What is a quorum?
A quorum is the minimum number of people entitled to attend and vote who must be present at your meeting to make valid decisions at that meeting. The people may be:
- trustees at a committee meeting
- members at a general meeting
Quorums are individual to each charity and the provision for your charity will be contained within your governing document.
If your meeting does not have a quorum, you and the trustees cannot make any decisions. Your governing document may say whether the quorum must be maintained throughout the meeting for the effective transaction of business, or whether it is sufficient that a quorum be present at the start of the meeting.
We recommend that the quorum is maintained throughout the meeting so as to ensure that each item of business is considered by an adequately representative group of people.
The quorum should be set with care:
- if it is too high, any absences may make it difficult to have a valid meeting
- if it is too low, a small minority may be able to impose its views unreasonably
We recommend that:
- the quorum for a trustees' meeting is a minimum of one-third of the total number of charity trustees plus one, eg 10 charity trustees will have a quorum of four
- for general meetings, you should give careful thought to the quorum - it needs to be appropriate to the size of the organisation and the number of members
If the trustee body or the membership fall below the number required to conduct meetings, we may have to make an Order.

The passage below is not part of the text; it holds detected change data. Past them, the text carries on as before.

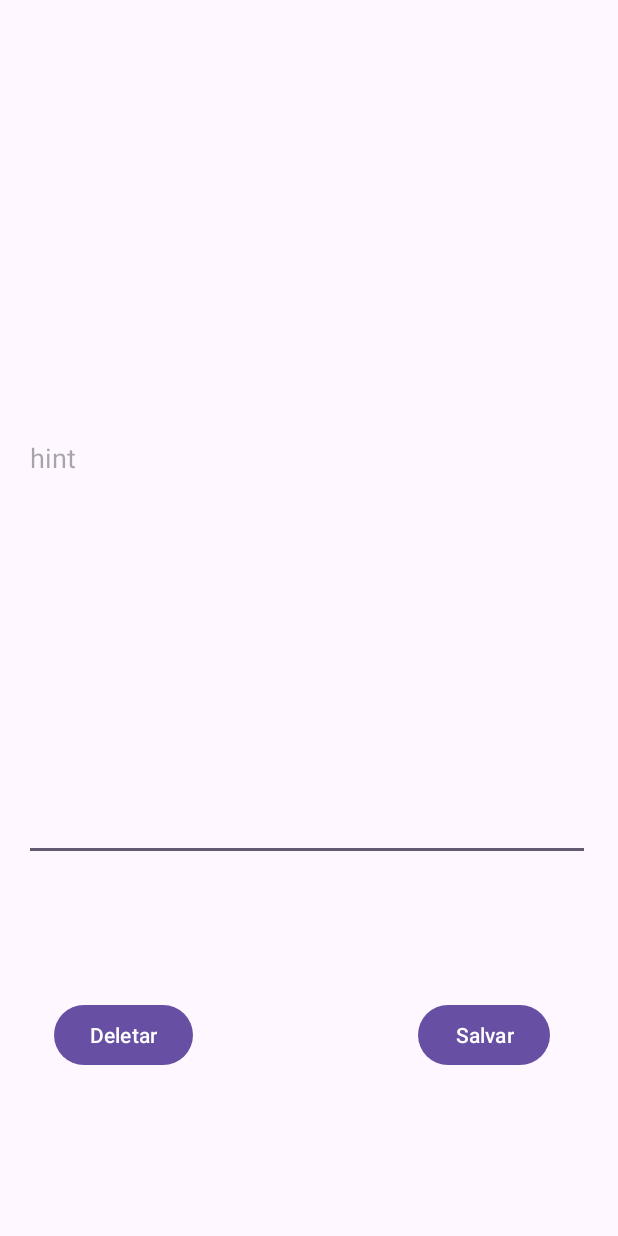
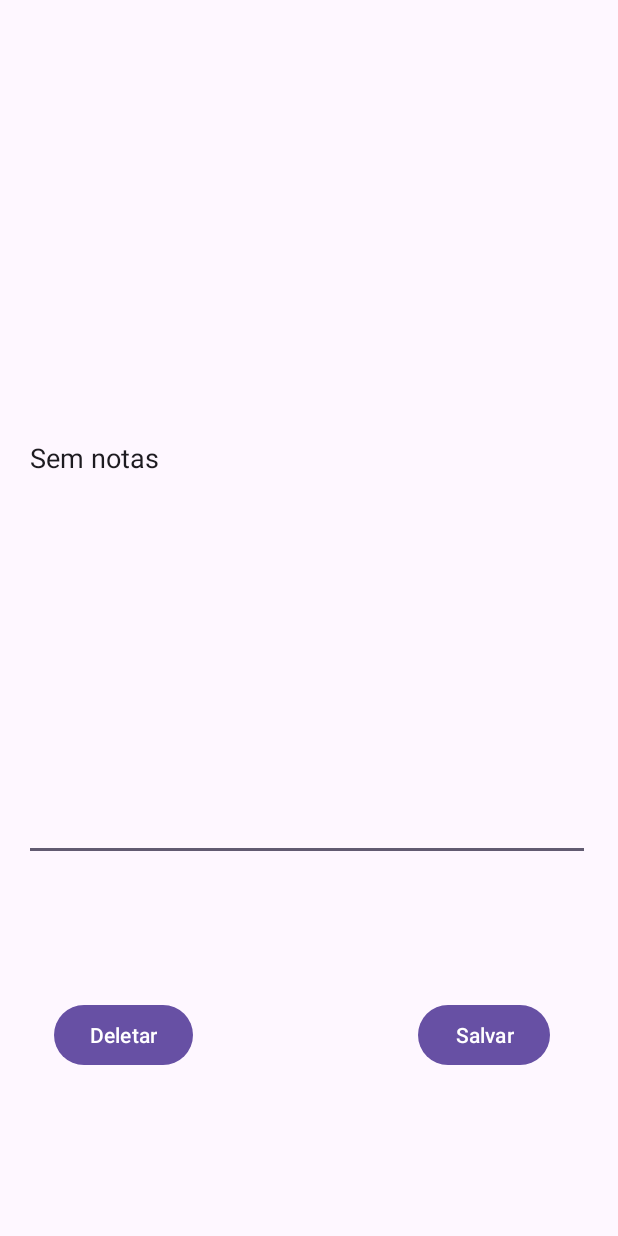
Before and after one commit to Henririck/notastrabalho, an Android app: the screen it shows after launch (MainActivity), on a phone screen of 412 x 824 dp. Run offline under Robolectric (Android 15) with nearby library versions, the phone set to English and light mode, and no system bars.

Commit message:
fix: xml

```diff
--- a/app/src/main/java/com/example/notas_trabalho/FirstFragment.kt
+++ b/app/src/main/java/com/example/notas_trabalho/FirstFragment.kt
@@ -32,7 +32,7 @@ class FirstFragment : Fragment() {
         val sharedPref = requireContext().getSharedPreferences("PREFERENCE_NAME", Context.MODE_PRIVATE)
         val edit = sharedPref.edit()
 
-        val lembrete = sharedPref.getString("notas", "Sem notas")
+        val lembrete = sharedPref.getString("lembrete", "Sem notas")
         binding.textInputEditText.setText(lembrete)
 
         binding.deleteButton.setOnClickListener {
@@ -42,7 +42,7 @@ class FirstFragment : Fragment() {
 
         binding.saveButton.setOnClickListener {
             val notas = binding.textInputEditText.text.toString()
-            edit.putString("notas", notas).apply()
+            edit.putString("lembrete", notas).apply()
         }
     }
 
--- a/app/src/main/res/layout/activity_main.xml
+++ b/app/src/main/res/layout/activity_main.xml
@@ -7,6 +7,6 @@
     android:fitsSystemWindows="true"
     tools:context=".MainActivity">
 
-    <include layout="@layout/fragment_first" />
+    <include layout="@layout/content_main" />
 
 </androidx.constraintlayout.widget.ConstraintLayout>
--- a/app/src/main/res/layout/content_main.xml
+++ b/app/src/main/res/layout/content_main.xml
@@ -2,10 +2,9 @@
 <androidx.constraintlayout.widget.ConstraintLayout xmlns:android="http://schemas.android.com/apk/res/android"
     xmlns:app="http://schemas.android.com/apk/res-auto"
     android:layout_width="match_parent"
-    android:layout_height="match_parent"
-    app:layout_behavior="@string/appbar_scrolling_view_behavior">
+    android:layout_height="match_parent">
 
-    <fragment
+    <androidx.fragment.app.FragmentContainerView
         android:id="@+id/nav_host_fragment_content_main"
         android:name="androidx.navigation.fragment.NavHostFragment"
         android:layout_width="0dp"
```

The Order permits the trustees or members to hold an inquorate meeting to appoint additional representatives.